The British comedies Shaun of the Dead and
Hot Fuzz became cult favorites not because they were parodies of genre
films (Shaun was zombie movies and Fuzz was action flicks),
but because they were serious genre films that were made funny.
In fact, Shaun and Hot Fuzz co-star Nick
Frost told me a few years ago, “We don’t like to use the word spoof or
parody. We love [action] films. We love horror films, too. We like to
think of them as love letters to the genre.”
Attack the Block is being advertised as being
from the makers of Shaun of the Dead and Hot Fuzz and that is
true – though it is from the B-team behind those films. Co-writer/star
Simon Pegg is not involved at all, co-writer/director
Edgar Wright just has a production credit here and co-star Frost takes on a
supporting role. Writer/director Joe Cornish was an actor in the other two
films – although only in Hot Fuzz did he have a significant role.
Cornish is an up-and-comer, though. He also wrote the upcoming Spielberg
production of The Adventures of Tin-Tin and a planned Marvel comic
film of Ant-Man.
Attack the Block does capture
the anarchic genre humor of the previous movies despite a different
behind-the-scenes look. It is enjoyably quirky and British just like the
other films, a fun mixture of sci-fi, action and comedy. It even stumbles
in some of the same ways – the violence is a little too intense for a comedy
and some of the funny parts are played a bit too seriously.
Yet, in many ways,
Attack the Block has a rather simple premise.
Killer aliens attack a run-down pension house in London and a gang of hoods
have to fight off the creatures and save their block.
It’s a funny idea and mostly well done. It’s cheesy
somewhat; particularly the aliens, which look like huge
fluffy black dogs with no eyes and
teeth. Still they are fast and they are hungry and they are looking
to take our heroes (and everyone else) down.
The problem is, though, I have to admit I never got
over my first impression of these gang members. They are first introduced
with five of them robbing a single woman for her cell phone. Then they
decide they are going to kill an incapacitated creature with
provocation other than the fact it landed near them. Then they carry the
carcass around and try to sell it to a drug dealer.
No matter what these guys do afterwards, no matter how
brave it may have been, no matter the fact that they even eventually save
and befriend their mugging victim, I couldn’t get over my initial sense that
they were just a bunch of thugs.
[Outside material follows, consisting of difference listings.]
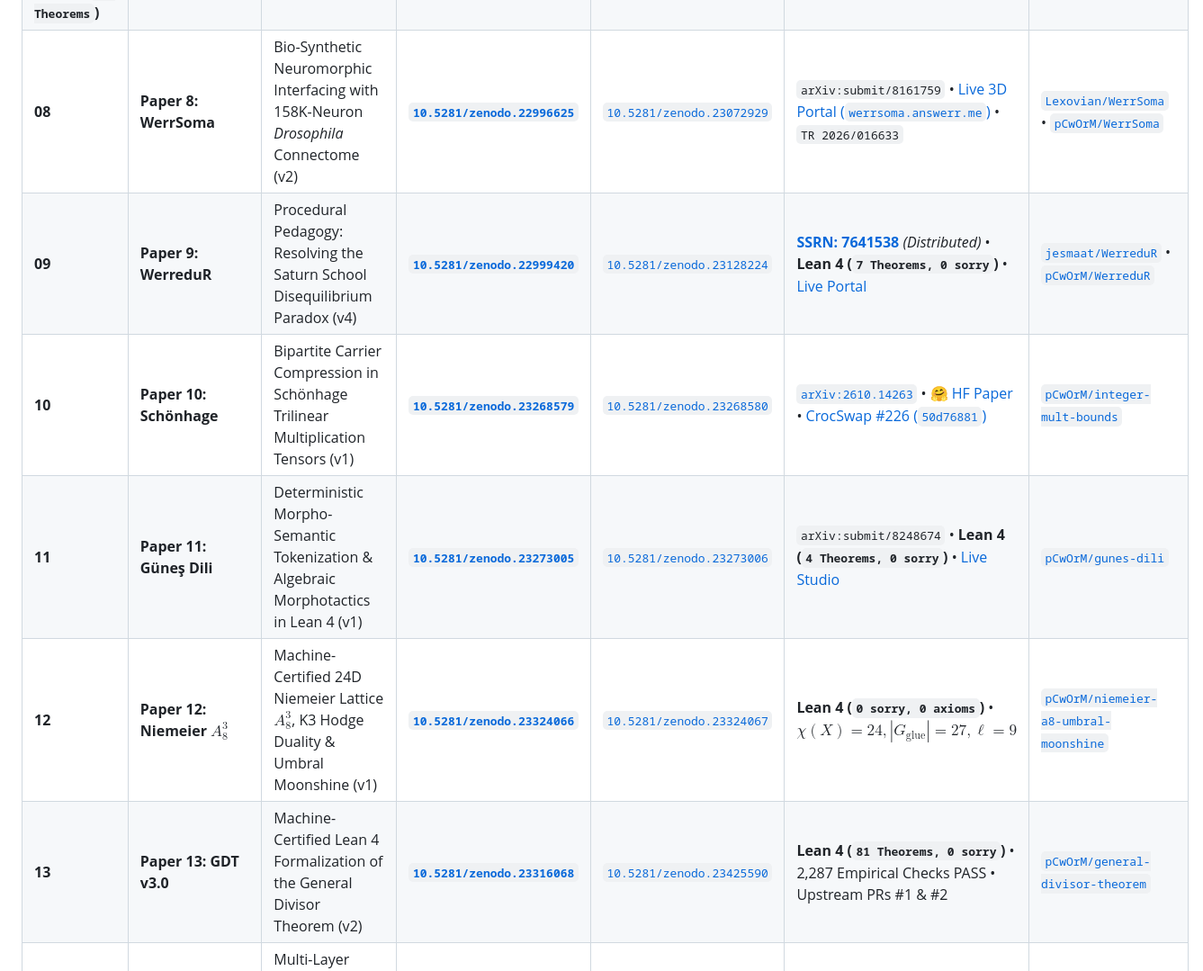
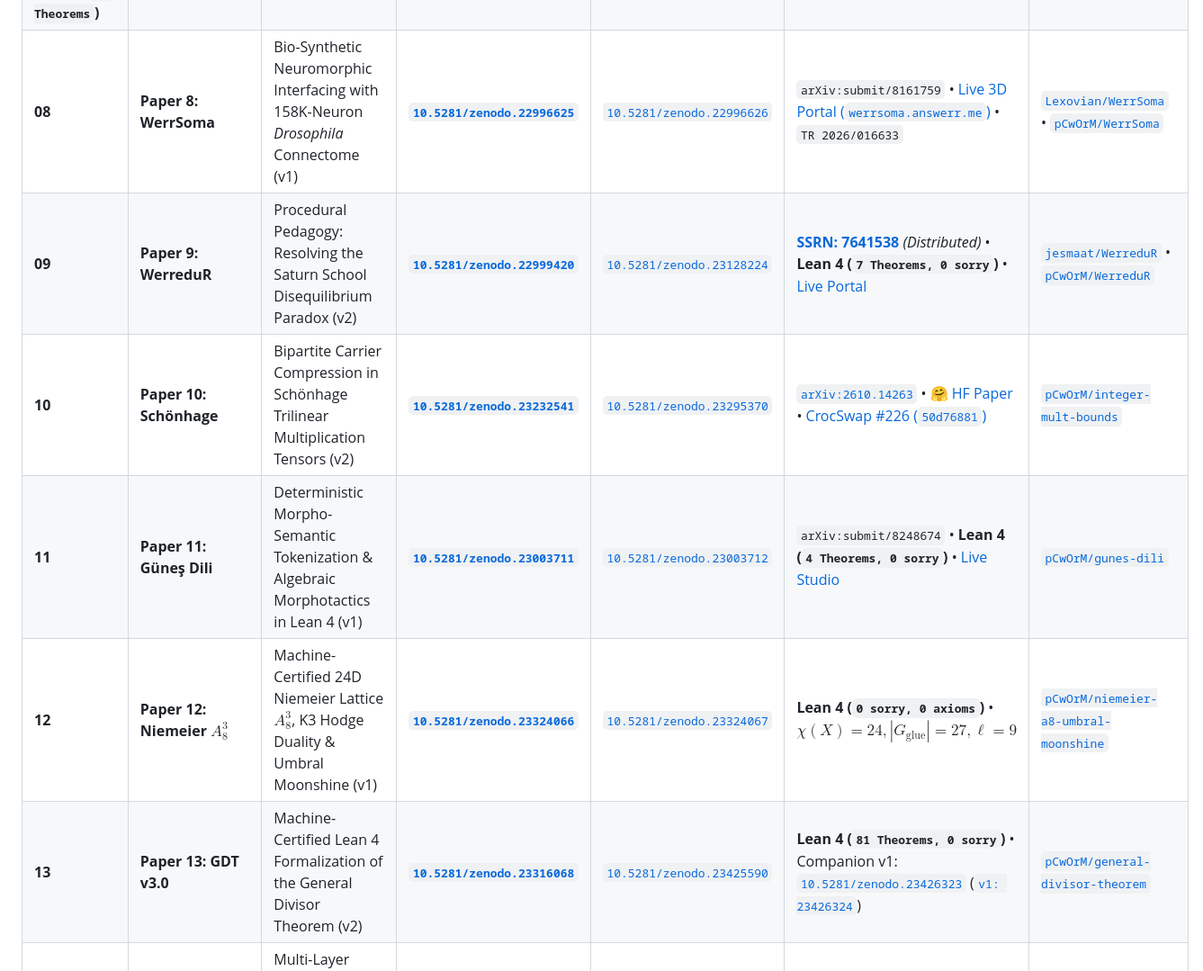
Before and after one commit to pCwOrM/niemeier-a8-umbral-moonshine, a Markdown page: README.md, the part around one of its changes. Shown at 90% size. Drawn GitHub-style.

Commit message:
docs(corpus): align all 15 live CERN Zenodo Concept DOIs & Latest Version DOIs in corpus table

```diff
--- a/README.md
+++ b/README.md
@@ -153,11 +153,11 @@ All monographs, formal Lean 4 specifications, and empirical datasets across the
 | **07** | **Paper 7: Black Hole v5** | Unitary Black Hole Page Curve via Dynamical Horizon Orbifolds & GKP Stabilizers (v5) | [**`10.5281/zenodo.22961999`**](https://doi.org/10.5281/zenodo.22961999) | [`10.5281/zenodo.23072120`](https://doi.org/10.5281/zenodo.23072120) | $S(t=1)=0.00, \mathrm{Tr}(
 ho^2)=1.00, R^2=0.9822, 573	imes$ Stress Quench • **Lean 4 (`10 Theorems`)** | [`pCwOrM/fractal-neural-synthesis`](https://github.com/pCwOrM/fractal-neural-synthesis) • [`pCwOrM/werr`](https://github.com/pCwOrM/werr) |
-| **08** | **Paper 8: WerrSoma** | Bio-Synthetic Neuromorphic Interfacing with 158K-Neuron *Drosophila* Connectome (v2) | [**`10.5281/zenodo.22996625`**](https://doi.org/10.5281/zenodo.22996625) | [`10.5281/zenodo.23072929`](https://doi.org/10.5281/zenodo.23072929) | `arXiv:submit/8161759` • [Live 3D Portal (`werrsoma.answerr.me`)](https://werrsoma.answerr.me/) • `TR 2026/016633` | [`Lexovian/WerrSoma`](https://github.com/Lexovian/WerrSoma) • [`pCwOrM/WerrSoma`](https://github.com/pCwOrM/WerrSoma) |
-| **09** | **Paper 9: WerreduR** | Procedural Pedagogy: Resolving the Saturn School Disequilibrium Paradox (v4) | [**`10.5281/zenodo.22999420`**](https://doi.org/10.5281/zenodo.22999420) | [`10.5281/zenodo.23128224`](https://doi.org/10.5281/zenodo.23128224) | [**SSRN: 7641538**](https://papers.ssrn.com/abstract=7641538) *(Distributed)* • **Lean 4 (`7 Theorems, 0 sorry`)** • [Live Portal](https://pcworm.github.io/WerreduR/) | [`jesmaat/WerreduR`](https://github.com/jesmaat/WerreduR) • [`pCwOrM/WerreduR`](https://github.com/pCwOrM/WerreduR) |
-| **10** | **Paper 10: Schönhage** | Bipartite Carrier Compression in Schönhage Trilinear Multiplication Tensors (v1) | [**`10.5281/zenodo.23268579`**](https://doi.org/10.5281/zenodo.23268579) | [`10.5281/zenodo.23268580`](https://doi.org/10.5281/zenodo.23268580) | [`arXiv:2610.14263`](https://arxiv.org/abs/2610.14263) • [🤗 HF Paper](https://huggingface.co/papers/2610.14263) • [CrocSwap #226 (`50d76881`)](https://github.com/CrocSwap/integer-mult-bounds/pull/226) | [`pCwOrM/integer-mult-bounds`](https://github.com/pCwOrM/integer-mult-bounds) |
-| **11** | **Paper 11: Güneş Dili** | Deterministic Morpho-Semantic Tokenization & Algebraic Morphotactics in Lean 4 (v1) | [**`10.5281/zenodo.23273005`**](https://doi.org/10.5281/zenodo.23273005) | [`10.5281/zenodo.23273006`](https://doi.org/10.5281/zenodo.23273006) | `arXiv:submit/8248674` • **Lean 4 (`4 Theorems, 0 sorry`)** • [Live Studio](https://pcworm.github.io/gunes-dili/) | [`pCwOrM/gunes-dili`](https://github.com/pCwOrM/gunes-dili) |
+| **08** | **Paper 8: WerrSoma** | Bio-Synthetic Neuromorphic Interfacing with 158K-Neuron *Drosophila* Connectome (v1) | [**`10.5281/zenodo.22996625`**](https://doi.org/10.5281/zenodo.22996625) | [`10.5281/zenodo.22996626`](https://doi.org/10.5281/zenodo.22996626) | `arXiv:submit/8161759` • [Live 3D Portal (`werrsoma.answerr.me`)](https://werrsoma.answerr.me/) • `TR 2026/016633` | [`Lexovian/WerrSoma`](https://github.com/Lexovian/WerrSoma) • [`pCwOrM/WerrSoma`](https://github.com/pCwOrM/WerrSoma) |
+| **09** | **Paper 9: WerreduR** | Procedural Pedagogy: Resolving the Saturn School Disequilibrium Paradox (v2) | [**`10.5281/zenodo.22999420`**](https://doi.org/10.5281/zenodo.22999420) | [`10.5281/zenodo.23128224`](https://doi.org/10.5281/zenodo.23128224) | [**SSRN: 7641538**](https://papers.ssrn.com/abstract=7641538) *(Distributed)* • **Lean 4 (`7 Theorems, 0 sorry`)** • [Live Portal](https://pcworm.github.io/WerreduR/) | [`jesmaat/WerreduR`](https://github.com/jesmaat/WerreduR) • [`pCwOrM/WerreduR`](https://github.com/pCwOrM/WerreduR) |
+| **10** | **Paper 10: Schönhage** | Bipartite Carrier Compression in Schönhage Trilinear Multiplication Tensors (v2) | [**`10.5281/zenodo.23232541`**](https://doi.org/10.5281/zenodo.23232541) | [`10.5281/zenodo.23295370`](https://doi.org/10.5281/zenodo.23295370) | [`arXiv:2610.14263`](https://arxiv.org/abs/2610.14263) • [🤗 HF Paper](https://huggingface.co/papers/2610.14263) • [CrocSwap #226 (`50d76881`)](https://github.com/CrocSwap/integer-mult-bounds/pull/226) | [`pCwOrM/integer-mult-bounds`](https://github.com/pCwOrM/integer-mult-bounds) |
+| **11** | **Paper 11: Güneş Dili** | Deterministic Morpho-Semantic Tokenization & Algebraic Morphotactics in Lean 4 (v1) | [**`10.5281/zenodo.23003711`**](https://doi.org/10.5281/zenodo.23003711) | [`10.5281/zenodo.23003712`](https://doi.org/10.5281/zenodo.23003712) | `arXiv:submit/8248674` • **Lean 4 (`4 Theorems, 0 sorry`)** • [Live Studio](https://pcworm.github.io/gunes-dili/) | [`pCwOrM/gunes-dili`](https://github.com/pCwOrM/gunes-dili) |
 | **12** | **Paper 12: Niemeier $A_8^3$** | Machine-Certified 24D Niemeier Lattice $A_8^3$, K3 Hodge Duality & Umbral Moonshine (v1) | [**`10.5281/zenodo.23324066`**](https://doi.org/10.5281/zenodo.23324066) | [`10.5281/zenodo.23324067`](https://doi.org/10.5281/zenodo.23324067) | **Lean 4 (`0 sorry, 0 axioms`)** • $\chi(X)=24, |G_{\mathrm{glue}}|=27, \ell=9$ | [`pCwOrM/niemeier-a8-umbral-moonshine`](https://github.com/pCwOrM/niemeier-a8-umbral-moonshine) |
-| **13** | **Paper 13: GDT v3.0** | Machine-Certified Lean 4 Formalization of the General Divisor Theorem (v2) | [**`10.5281/zenodo.23316068`**](https://doi.org/10.5281/zenodo.23316068) | [`10.5281/zenodo.23425590`](https://doi.org/10.5281/zenodo.23425590) | **Lean 4 (`81 Theorems, 0 sorry`)** • 2,287 Empirical Checks PASS • Upstream PRs #1 & #2 | [`pCwOrM/general-divisor-theorem`](https://github.com/pCwOrM/general-divisor-theorem) |
+| **13** | **Paper 13: GDT v3.0** | Machine-Certified Lean 4 Formalization of the General Divisor Theorem (v2) | [**`10.5281/zenodo.23316068`**](https://doi.org/10.5281/zenodo.23316068) | [`10.5281/zenodo.23425590`](https://doi.org/10.5281/zenodo.23425590) | **Lean 4 (`81 Theorems, 0 sorry`)** • Companion v1: [`10.5281/zenodo.23426323`](https://doi.org/10.5281/zenodo.23426323) ([`v1: 23426324`](https://doi.org/10.5281/zenodo.23426324)) | [`pCwOrM/general-divisor-theorem`](https://github.com/pCwOrM/general-divisor-theorem) |
 | **14** | **Paper 14: Elliptic Sieve** | Multi-Layer Algebraic Sieve & Vélu Isogeny Engine: 230 Curves on NSF ICARM (v1) | [**`10.5281/zenodo.23436282`**](https://doi.org/10.5281/zenodo.23436282) | [`10.5281/zenodo.23436283`](https://doi.org/10.5281/zenodo.23436283) | [**NSF ICARM Leaderboard (`user/114`)**](https://elliptic-rank.icarm.cloud/user/114): **30x #1 Gold Records**, 80 Top-3, 100% $\log N$ | [`pCwOrM/werr-elliptic-sieve`](https://github.com/pCwOrM/werr-elliptic-sieve) |
 | **15** | **Paper 15: Empirical OEV** | Empirical OEV & Liquidation Dynamics: Chainlink SVR on Base & Ethereum L1 (v2) | [**`10.5281/zenodo.23623588`**](https://doi.org/10.5281/zenodo.23623588) | [`10.5281/zenodo.23642090`](https://doi.org/10.5281/zenodo.23642090) | [🤗 HF Dataset (`1.16k+ views, 126 likes`)](https://huggingface.co/datasets/pCwOrM/werracle-oev-liquidation-dataset-2026) • 94.4% Aggregate / 98.3% Median SVR Recapture | [`pCwOrM/werracle`](https://github.com/pCwOrM/werracle) • [`pCwOrM/werrealm`](https://github.com/pCwOrM/werrealm) |
 | **HW** | **Edge Robotics Core** | Zero-Memory Embedded C/C++11 System-1 Reflex Kernel (`WerrCoreEdge.h` v0.5.1) | [**`10.5281/zenodo.22867425`**](https://doi.org/10.5281/zenodo.22867425) | [`10.5281/zenodo.22939253`](https://doi.org/10.5281/zenodo.22939253) | ATmega328P / ESP32 / STM32 (`0 Bytes Heap`, `<128B Stack`, `TR 2026/016633`) | [`pCwOrM/WERRobotics`](https://github.com/pCwOrM/WERRobotics) |
```
Also changed, not shown: other parts of README.md (+3 -3 lines).
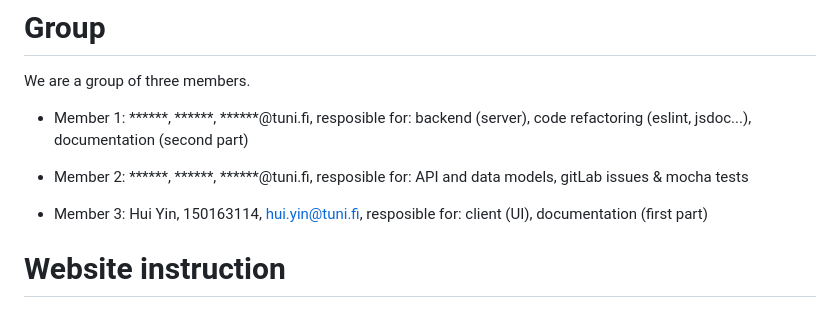
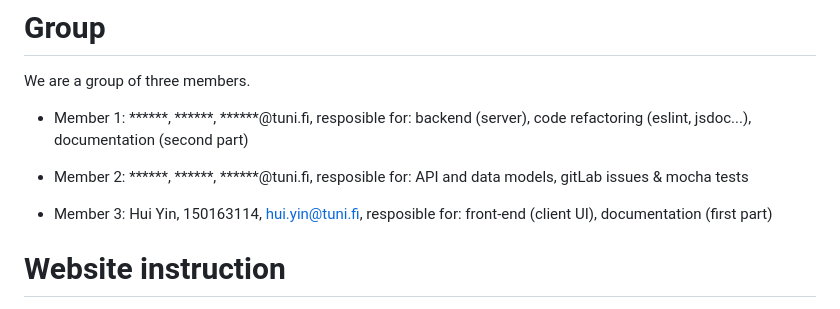
Before and after one commit to mainz1011/webdev, a Markdown page: README.md, the part around the change. GitHub-like rendering.

```diff
--- a/README.md
+++ b/README.md
@@ -6,7 +6,7 @@ We are a group of three members.
 
 - Member 2:  ******, ******, ******@tuni.fi, resposible for: API and data models, gitLab issues & mocha tests
 
-- Member 3:  Hui Yin, 150163114, hui.yin@tuni.fi, resposible for: client (UI), documentation (first part)
+- Member 3:  Hui Yin, 150163114, hui.yin@tuni.fi, resposible for: front-end (client UI), documentation (first part)
 
 # Website instruction
 
```
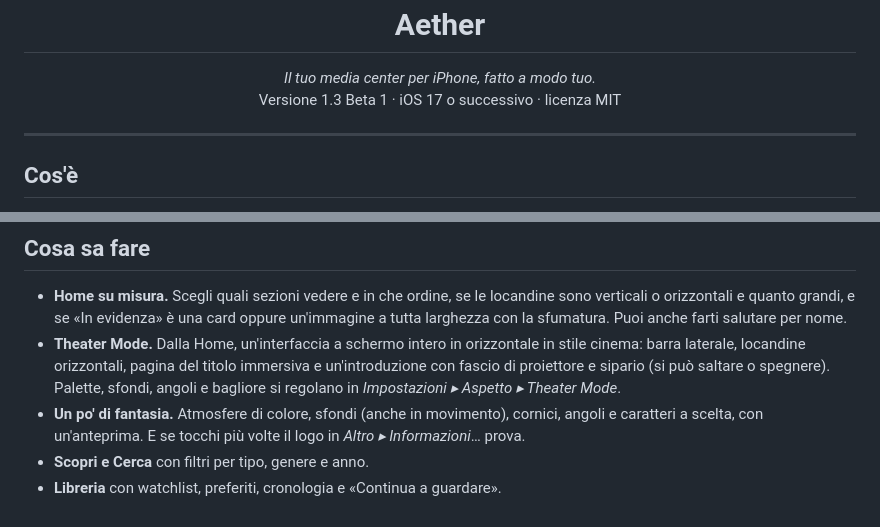
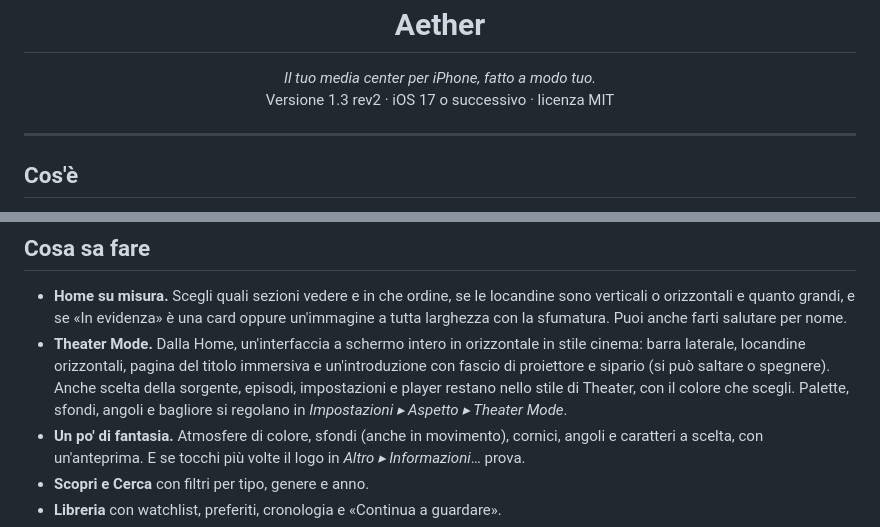
Before and after one commit to LilCCash/Aether-Media-Hub, a Markdown page: README.md, 2 parts joined by grey strips. GitHub-like rendering.

Commit message:
Release notes for 1.3 rev2, README and testing notes
Co-Authored-By: Claude Sonnet 5.5 <noreply@anthropic.com>
Claude-Session: https://claude.ai/code/session_01RdgNp77ybFzJHDEYFuDLkG

```diff
--- a/README.md
+++ b/README.md
@@ -6,7 +6,7 @@
 
 <p align="center">
   <em>Il tuo media center per iPhone, fatto a modo tuo.</em><br>
-  Versione 1.3 Beta 1 · iOS 17 o successivo · licenza MIT
+  Versione 1.3 rev2 · iOS 17 o successivo · licenza MIT
 </p>
 
 ---
@@ -20,7 +20,7 @@ Aether **non fornisce nessun contenuto**: sei tu a installare gli addon che vuoi
 ## Cosa sa fare
 
 - **Home su misura.** Scegli quali sezioni vedere e in che ordine, se le locandine sono verticali o orizzontali e quanto grandi, e se «In evidenza» è una card oppure un'immagine a tutta larghezza con la sfumatura. Puoi anche farti salutare per nome.
-- **Theater Mode.** Dalla Home, un'interfaccia a schermo intero in orizzontale in stile cinema: barra laterale, locandine orizzontali, pagina del titolo immersiva e un'introduzione con fascio di proiettore e sipario (si può saltare o spegnere). Palette, sfondi, angoli e bagliore si regolano in *Impostazioni ▸ Aspetto ▸ Theater Mode*.
+- **Theater Mode.** Dalla Home, un'interfaccia a schermo intero in orizzontale in stile cinema: barra laterale, locandine orizzontali, pagina del titolo immersiva e un'introduzione con fascio di proiettore e sipario (si può saltare o spegnere). Anche scelta della sorgente, episodi, impostazioni e player restano nello stile di Theater, con il colore che scegli. Palette, sfondi, angoli e bagliore si regolano in *Impostazioni ▸ Aspetto ▸ Theater Mode*.
 - **Un po' di fantasia.** Atmosfere di colore, sfondi (anche in movimento), cornici, angoli e caratteri a scelta, con un'anteprima. E se tocchi più volte il logo in *Altro ▸ Informazioni*… prova.
 - **Scopri e Cerca** con filtri per tipo, genere e anno.
 - **Libreria** con watchlist, preferiti, cronologia e «Continua a guardare».
```
Also changed, not shown: docs/04-TESTING.md (+6 -0 lines), docs/release-notes/v1.3.0-rev2.md (added, +33 -0 lines).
In fact, it turns out eventually that
their building is specifically being targeted specifically because of these
kids’ tough-guy acts.
I was at a screening filled with both film critics and
normal people and through the audience reactions to the film, I get the
feeling that I was in the minority in this reservation. However, while it
didn’t totally ruin the film for me, it made it kind of hard to root for the
supposed “good guys.”
Yet, despite this fact, I do have to say that Attack
the Block is quite good as an
audience-pleaser. It does work better as a comedy than as a horror film,
but the movie works overall surprisingly well.
Jay S. Jacobs
Copyright ©2011 PopEntertainment.com.
All rights reserved. Posted: July 27, 2011.